+++ Input for this task

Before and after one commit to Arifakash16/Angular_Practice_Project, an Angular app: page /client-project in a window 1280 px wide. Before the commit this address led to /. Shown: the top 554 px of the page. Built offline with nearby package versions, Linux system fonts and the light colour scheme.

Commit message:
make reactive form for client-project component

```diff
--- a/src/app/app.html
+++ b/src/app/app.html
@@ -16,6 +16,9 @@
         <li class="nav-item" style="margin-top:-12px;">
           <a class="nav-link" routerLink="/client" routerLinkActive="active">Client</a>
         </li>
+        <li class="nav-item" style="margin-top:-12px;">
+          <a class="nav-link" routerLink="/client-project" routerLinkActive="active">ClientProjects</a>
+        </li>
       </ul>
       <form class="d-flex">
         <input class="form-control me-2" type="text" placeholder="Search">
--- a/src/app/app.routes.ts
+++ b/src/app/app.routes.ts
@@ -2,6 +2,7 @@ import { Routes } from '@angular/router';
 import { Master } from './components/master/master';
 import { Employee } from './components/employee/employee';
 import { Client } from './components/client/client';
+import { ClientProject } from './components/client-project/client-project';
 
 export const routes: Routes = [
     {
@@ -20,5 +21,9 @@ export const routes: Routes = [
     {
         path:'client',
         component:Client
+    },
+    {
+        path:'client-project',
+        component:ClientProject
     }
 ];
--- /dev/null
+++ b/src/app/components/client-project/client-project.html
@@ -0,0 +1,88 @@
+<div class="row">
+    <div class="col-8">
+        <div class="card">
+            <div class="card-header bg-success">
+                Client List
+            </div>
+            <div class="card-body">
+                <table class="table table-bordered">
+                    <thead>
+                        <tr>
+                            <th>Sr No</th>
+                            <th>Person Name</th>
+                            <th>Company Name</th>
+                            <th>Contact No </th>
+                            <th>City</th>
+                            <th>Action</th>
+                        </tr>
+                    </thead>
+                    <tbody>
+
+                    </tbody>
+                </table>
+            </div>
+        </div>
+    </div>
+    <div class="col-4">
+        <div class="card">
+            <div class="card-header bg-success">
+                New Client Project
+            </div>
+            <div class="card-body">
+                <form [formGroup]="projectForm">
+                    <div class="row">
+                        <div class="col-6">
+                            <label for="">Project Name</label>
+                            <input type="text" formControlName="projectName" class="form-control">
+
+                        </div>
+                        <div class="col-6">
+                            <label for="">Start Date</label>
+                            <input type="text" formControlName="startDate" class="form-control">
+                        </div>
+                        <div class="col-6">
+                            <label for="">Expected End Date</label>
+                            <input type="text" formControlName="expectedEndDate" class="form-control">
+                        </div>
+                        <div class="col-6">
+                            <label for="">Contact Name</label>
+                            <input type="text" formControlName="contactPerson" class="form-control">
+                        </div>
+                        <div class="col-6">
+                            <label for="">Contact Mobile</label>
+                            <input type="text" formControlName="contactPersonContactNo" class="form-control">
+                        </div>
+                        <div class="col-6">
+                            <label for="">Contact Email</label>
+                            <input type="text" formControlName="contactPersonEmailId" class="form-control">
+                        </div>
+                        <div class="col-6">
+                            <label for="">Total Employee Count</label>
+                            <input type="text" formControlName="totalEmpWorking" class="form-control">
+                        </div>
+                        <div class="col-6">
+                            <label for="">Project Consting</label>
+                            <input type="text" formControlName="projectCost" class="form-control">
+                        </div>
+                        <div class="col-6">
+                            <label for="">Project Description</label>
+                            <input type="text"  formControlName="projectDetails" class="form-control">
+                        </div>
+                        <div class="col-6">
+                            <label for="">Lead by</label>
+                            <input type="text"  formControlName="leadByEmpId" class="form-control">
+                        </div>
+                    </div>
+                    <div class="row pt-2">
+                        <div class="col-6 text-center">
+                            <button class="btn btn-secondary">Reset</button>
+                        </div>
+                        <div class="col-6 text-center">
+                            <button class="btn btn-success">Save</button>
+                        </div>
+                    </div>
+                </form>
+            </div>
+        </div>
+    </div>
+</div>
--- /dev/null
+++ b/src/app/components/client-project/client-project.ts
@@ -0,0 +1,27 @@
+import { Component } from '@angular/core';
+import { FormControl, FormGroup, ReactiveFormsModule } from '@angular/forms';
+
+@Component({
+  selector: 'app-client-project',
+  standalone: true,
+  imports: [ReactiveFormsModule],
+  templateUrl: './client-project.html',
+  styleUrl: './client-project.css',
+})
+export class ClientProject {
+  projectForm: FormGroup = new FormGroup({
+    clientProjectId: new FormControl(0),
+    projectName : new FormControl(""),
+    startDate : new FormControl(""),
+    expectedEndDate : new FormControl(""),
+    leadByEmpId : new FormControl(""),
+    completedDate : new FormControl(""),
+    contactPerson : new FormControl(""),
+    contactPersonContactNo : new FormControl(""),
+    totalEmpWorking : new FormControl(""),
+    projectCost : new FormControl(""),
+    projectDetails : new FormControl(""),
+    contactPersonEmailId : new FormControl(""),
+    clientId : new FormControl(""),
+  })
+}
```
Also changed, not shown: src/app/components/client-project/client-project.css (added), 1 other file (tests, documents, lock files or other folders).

++++++

What you are asked to do: Retype every entry without changing anything.

Written solution:
Before and after one commit to Arifakash16/Angular_Practice_Project, an Angular app: page /client-project in a window 1280 px wide. Before the commit this address led to /. Shown: the top 554 px of the page. Built offline with nearby package versions, Linux system fonts and the light colour scheme.

Commit message:
make reactive form for client-project component

```diff
--- a/src/app/app.html
+++ b/src/app/app.html
@@ -16,6 +16,9 @@
         <li class="nav-item" style="margin-top:-12px;">
           <a class="nav-link" routerLink="/client" routerLinkActive="active">Client</a>
         </li>
+        <li class="nav-item" style="margin-top:-12px;">
+          <a class="nav-link" routerLink="/client-project" routerLinkActive="active">ClientProjects</a>
+        </li>
       </ul>
       <form class="d-flex">
         <input class="form-control me-2" type="text" placeholder="Search">
--- a/src/app/app.routes.ts
+++ b/src/app/app.routes.ts
@@ -2,6 +2,7 @@ import { Routes } from '@angular/router';
 import { Master } from './components/master/master';
 import { Employee } from './components/employee/employee';
 import { Client } from './components/client/client';
+import { ClientProject } from './components/client-project/client-project';
 
 export const routes: Routes = [
     {
@@ -20,5 +21,9 @@ export const routes: Routes = [
     {
         path:'client',
         component:Client
+    },
+    {
+        path:'client-project',
+        component:ClientProject
     }
 ];
--- /dev/null
+++ b/src/app/components/client-project/client-project.html
@@ -0,0 +1,88 @@
+<div class="row">
+    <div class="col-8">
+        <div class="card">
+            <div class="card-header bg-success">
+                Client List
+            </div>
+            <div class="card-body">
+                <table class="table table-bordered">
+                    <thead>
+                        <tr>
+                            <th>Sr No</th>
+                            <th>Person Name</th>
+                            <th>Company Name</th>
+                            <th>Contact No </th>
+                            <th>City</th>
+                            <th>Action</th>
+                        </tr>
+                    </thead>
+                    <tbody>
+
+                    </tbody>
+                </table>
+            </div>
+        </div>
+    </div>
+    <div class="col-4">
+        <div class="card">
+            <div class="card-header bg-success">
+                New Client Project
+            </div>
+            <div class="card-body">
+                <form [formGroup]="projectForm">
+                    <div class="row">
+                        <div class="col-6">
+                            <label for="">Project Name</label>
+                            <input type="text" formControlName="projectName" class="form-control">
+
+                        </div>
+                        <div class="col-6">
+                            <label for="">Start Date</label>
+                            <input type="text" formControlName="startDate" class="form-control">
+                        </div>
+                        <div class="col-6">
+                            <label for="">Expected End Date</label>
+                            <input type="text" formControlName="expectedEndDate" class="form-control">
+                        </div>
+                        <div class="col-6">
+                            <label for="">Contact Name</label>
+                            <input type="text" formControlName="contactPerson" class="form-control">
+                        </div>
+                        <div class="col-6">
+                            <label for="">Contact Mobile</label>
+                            <input type="text" formControlName="contactPersonContactNo" class="form-control">
+                        </div>
+                        <div class="col-6">
+                            <label for="">Contact Email</label>
+                            <input type="text" formControlName="contactPersonEmailId" class="form-control">
+                        </div>
+                        <div class="col-6">
+                            <label for="">Total Employee Count</label>
+                            <input type="text" formControlName="totalEmpWorking" class="form-control">
+                        </div>
+                        <div class="col-6">
+                            <label for="">Project Consting</label>
+                            <input type="text" formControlName="projectCost" class="form-control">
+                        </div>
+                        <div class="col-6">
+                            <label for="">Project Description</label>
+                            <input type="text"  formControlName="projectDetails" class="form-control">
+                        </div>
+                        <div class="col-6">
+                            <label for="">Lead by</label>
+                            <input type="text"  formControlName="leadByEmpId" class="form-control">
+                        </div>
+                    </div>
+                    <div class="row pt-2">
+                        <div class="col-6 text-center">
+                            <button class="btn btn-secondary">Reset</button>
+                        </div>
+                        <div class="col-6 text-center">
+                            <button class="btn btn-success">Save</button>
+                        </div>
+                    </div>
+                </form>
+            </div>
+        </div>
+    </div>
+</div>
--- /dev/null
+++ b/src/app/components/client-project/client-project.ts
@@ -0,0 +1,27 @@
+import { Component } from '@angular/core';
+import { FormControl, FormGroup, ReactiveFormsModule } from '@angular/forms';
+
+@Component({
+  selector: 'app-client-project',
+  standalone: true,
+  imports: [ReactiveFormsModule],
+  templateUrl: './client-project.html',
+  styleUrl: './client-project.css',
+})
+export class ClientProject {
+  projectForm: FormGroup = new FormGroup({
+    clientProjectId: new FormControl(0),
+    projectName : new FormControl(""),
+    startDate : new FormControl(""),
+    expectedEndDate : new FormControl(""),
+    leadByEmpId : new FormControl(""),
+    completedDate : new FormControl(""),
+    contactPerson : new FormControl(""),
+    contactPersonContactNo : new FormControl(""),
+    totalEmpWorking : new FormControl(""),
+    projectCost : new FormControl(""),
+    projectDetails : new FormControl(""),
+    contactPersonEmailId : new FormControl(""),
+    clientId : new FormControl(""),
+  })
+}
```
Also changed, not shown: src/app/components/client-project/client-project.css (added), 1 other file (tests, documents, lock files or other folders).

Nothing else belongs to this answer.